If you want the highest quality images, hire a professional food photographer. The images should be taken in the proper setting with conventional lighting to ensure vividness. Remember to freshly prepare the items for each photo and get the photos taken within 15 minutes of each item being ready.

 

When it comes to how many items you should feature in your layout, we suggest minimal. Why? Adding too many images can overwhelm your menu designs layout while crushing your guests with too many options.

3. How to Use Bold

 

Consider using large and bold typography for your items and featured items. Using a nice typography header will add a nice touch to your menu design's appeal. 

 

When selecting typography, make sure to keep it comfortable to read yet unique. Popular typography styles for menus include:

 

  • Timberline

  • Cafe Françoise

  • Proxima Nova

  • Baskerville

  • Cheap Pine

  • Raleway

  • Frutiger

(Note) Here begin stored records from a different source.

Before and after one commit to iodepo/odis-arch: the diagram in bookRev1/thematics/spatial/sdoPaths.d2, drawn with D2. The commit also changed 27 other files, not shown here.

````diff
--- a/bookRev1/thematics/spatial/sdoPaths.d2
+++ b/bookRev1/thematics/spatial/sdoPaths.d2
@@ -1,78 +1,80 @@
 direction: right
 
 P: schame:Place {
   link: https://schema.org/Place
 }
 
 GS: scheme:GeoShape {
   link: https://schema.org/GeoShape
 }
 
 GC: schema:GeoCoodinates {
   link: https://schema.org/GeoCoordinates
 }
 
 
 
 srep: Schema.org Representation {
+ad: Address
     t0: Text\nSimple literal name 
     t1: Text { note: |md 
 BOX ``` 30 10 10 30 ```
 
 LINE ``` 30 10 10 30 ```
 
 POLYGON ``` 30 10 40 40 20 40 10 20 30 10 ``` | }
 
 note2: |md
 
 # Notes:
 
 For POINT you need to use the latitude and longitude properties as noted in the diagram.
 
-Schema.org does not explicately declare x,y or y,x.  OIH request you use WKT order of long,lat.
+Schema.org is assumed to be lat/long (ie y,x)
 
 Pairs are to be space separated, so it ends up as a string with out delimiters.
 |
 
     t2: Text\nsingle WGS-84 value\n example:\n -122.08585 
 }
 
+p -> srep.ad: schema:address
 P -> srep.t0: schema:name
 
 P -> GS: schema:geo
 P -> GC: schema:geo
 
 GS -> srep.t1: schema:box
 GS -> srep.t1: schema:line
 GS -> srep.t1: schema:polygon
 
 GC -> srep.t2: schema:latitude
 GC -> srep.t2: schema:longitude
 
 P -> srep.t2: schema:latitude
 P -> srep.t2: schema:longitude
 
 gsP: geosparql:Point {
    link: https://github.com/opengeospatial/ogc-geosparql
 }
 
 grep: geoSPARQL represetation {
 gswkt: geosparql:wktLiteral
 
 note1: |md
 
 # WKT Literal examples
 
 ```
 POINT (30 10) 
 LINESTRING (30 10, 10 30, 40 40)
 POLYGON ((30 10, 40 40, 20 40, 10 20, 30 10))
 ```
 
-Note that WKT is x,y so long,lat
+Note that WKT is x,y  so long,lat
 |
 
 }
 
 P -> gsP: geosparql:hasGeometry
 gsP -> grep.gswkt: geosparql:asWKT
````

  • Lemon Jelly

 

Aside from bold, try italics or underlining items. These types of menu typographic effects will help in capturing attention.

 

4. Menu Notations

 

If your menu has variations like spiciness, vegan, MSG-free, etc., you will need to figure out ways to include this in your menu templates design creatively. 

 

Look at having a particular set of custom menu icons created that represent each bit of information, and add a legend key on the bottom of your menu layout. When doing the design, make sure that the icons reflect your menu template's theme and colors. 

 

5. How to list your prices 

 

Like any business, your pricing and how it is displayed and interpreted is key. To help prevent your guests from searching out the lowest priced items, follow these tips:

 

  • Remove $$$ symbols

  • Avoid pricing alignment columns

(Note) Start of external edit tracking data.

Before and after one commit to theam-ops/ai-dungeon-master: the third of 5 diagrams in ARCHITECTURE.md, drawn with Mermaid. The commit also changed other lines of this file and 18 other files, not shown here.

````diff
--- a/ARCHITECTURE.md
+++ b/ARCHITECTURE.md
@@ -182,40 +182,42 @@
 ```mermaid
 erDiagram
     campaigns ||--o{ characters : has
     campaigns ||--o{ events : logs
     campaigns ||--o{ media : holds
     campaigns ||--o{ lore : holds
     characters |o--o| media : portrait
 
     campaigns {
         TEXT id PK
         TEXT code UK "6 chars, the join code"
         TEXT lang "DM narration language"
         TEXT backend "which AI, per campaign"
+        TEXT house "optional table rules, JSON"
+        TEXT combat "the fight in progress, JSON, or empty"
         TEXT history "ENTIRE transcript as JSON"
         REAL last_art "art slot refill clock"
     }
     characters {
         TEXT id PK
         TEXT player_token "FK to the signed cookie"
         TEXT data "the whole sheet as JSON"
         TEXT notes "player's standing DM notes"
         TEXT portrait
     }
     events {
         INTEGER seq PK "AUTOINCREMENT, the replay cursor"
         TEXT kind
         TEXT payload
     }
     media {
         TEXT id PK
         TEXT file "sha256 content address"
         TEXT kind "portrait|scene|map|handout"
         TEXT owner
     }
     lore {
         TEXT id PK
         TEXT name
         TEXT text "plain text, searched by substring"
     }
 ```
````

  • Remove zeros, before $9.00 / after: $9

  • Use a lighter color for prices

  • Don't list your items in price order; for example, high to low prices

 

6. Your Menu Colors

 

It may sound like a no-brainer, but colors make sure they are consistent with your brand and overall theme when selecting your menu templates. From a senses standpoint, colors trigger emotions. 

 

When it comes to food, orange is known to arouse hunger, green is associated with freshness, and light colors set a calming, more relaxed mood.  

 

7. Combine Lines and Boxes

 

To help improve the menu reading experience, look at ways to arrange and organize your menu template design. By adding creative elements likes boxes around categories, you will bring visual structure to your menu templates, making it easier for your guest's eyes to read.

 

8. Good Food Descriptions Sell More Food!

 

The more desirable an item sounds, the higher the chances it will be ordered. In addition to improving profits, a good menu description gives a restaurant the ability to separate itself from the competition. Another advantage of magnificent menu descriptions is you are increasing odds that your guests will order additional items and or come back a 2nd time to try another item on your restaurant menu.

 

A menu description is broken down into three parts:

 

  • Name: keep it simple yet unique

  • Items: most prominent ingredients

  • Call to Action: sell the item

 

Here's an example:

 

Double Crust Chicken Pot Pie - rotisserie chicken, organic carrots, diced onions baked trimmed with granny's crispy pie crust.

 

9. Menu Template A/B Testing

 

After you have the menu template selected and the item descriptions written out, consider having several menu template layouts variations made; with each variation, mix up what items you place in the menu template sweet spots. After you have your menu template variations, test them out for 30 days and see how your sales go. The menu design that has more sales is the winner!

 

Conclusion

 

When designing your restaurant menu, take into consideration the nine suggestions listed above. Make sure your menu template is readable, visually appealing, and true to your brand's image. If done correctly, your menu design will create lasting impressions that ensure consistent long-term success!